__The task__
Begin with the line containing "Update Home.tsx" and copy every line after it to the end of the entries, exactly, leaving out the lines before it.

** The records follows **

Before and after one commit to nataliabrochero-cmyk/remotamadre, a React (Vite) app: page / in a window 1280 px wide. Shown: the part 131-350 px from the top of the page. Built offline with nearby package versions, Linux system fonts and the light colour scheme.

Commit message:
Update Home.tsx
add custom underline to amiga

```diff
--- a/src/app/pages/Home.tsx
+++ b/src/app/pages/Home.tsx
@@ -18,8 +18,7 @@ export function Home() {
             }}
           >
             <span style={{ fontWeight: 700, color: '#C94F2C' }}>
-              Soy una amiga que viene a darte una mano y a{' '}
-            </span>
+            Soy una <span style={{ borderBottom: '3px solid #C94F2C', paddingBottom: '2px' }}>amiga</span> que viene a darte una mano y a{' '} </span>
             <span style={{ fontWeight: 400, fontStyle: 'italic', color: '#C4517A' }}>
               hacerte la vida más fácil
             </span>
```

** End of The records **

__Task output__
Update Home.tsx
add custom underline to amiga

```diff
--- a/src/app/pages/Home.tsx
+++ b/src/app/pages/Home.tsx
@@ -18,8 +18,7 @@ export function Home() {
             }}
           >
             <span style={{ fontWeight: 700, color: '#C94F2C' }}>
-              Soy una amiga que viene a darte una mano y a{' '}
-            </span>
+            Soy una <span style={{ borderBottom: '3px solid #C94F2C', paddingBottom: '2px' }}>amiga</span> que viene a darte una mano y a{' '} </span>
             <span style={{ fontWeight: 400, fontStyle: 'italic', color: '#C4517A' }}>
               hacerte la vida más fácil
             </span>
```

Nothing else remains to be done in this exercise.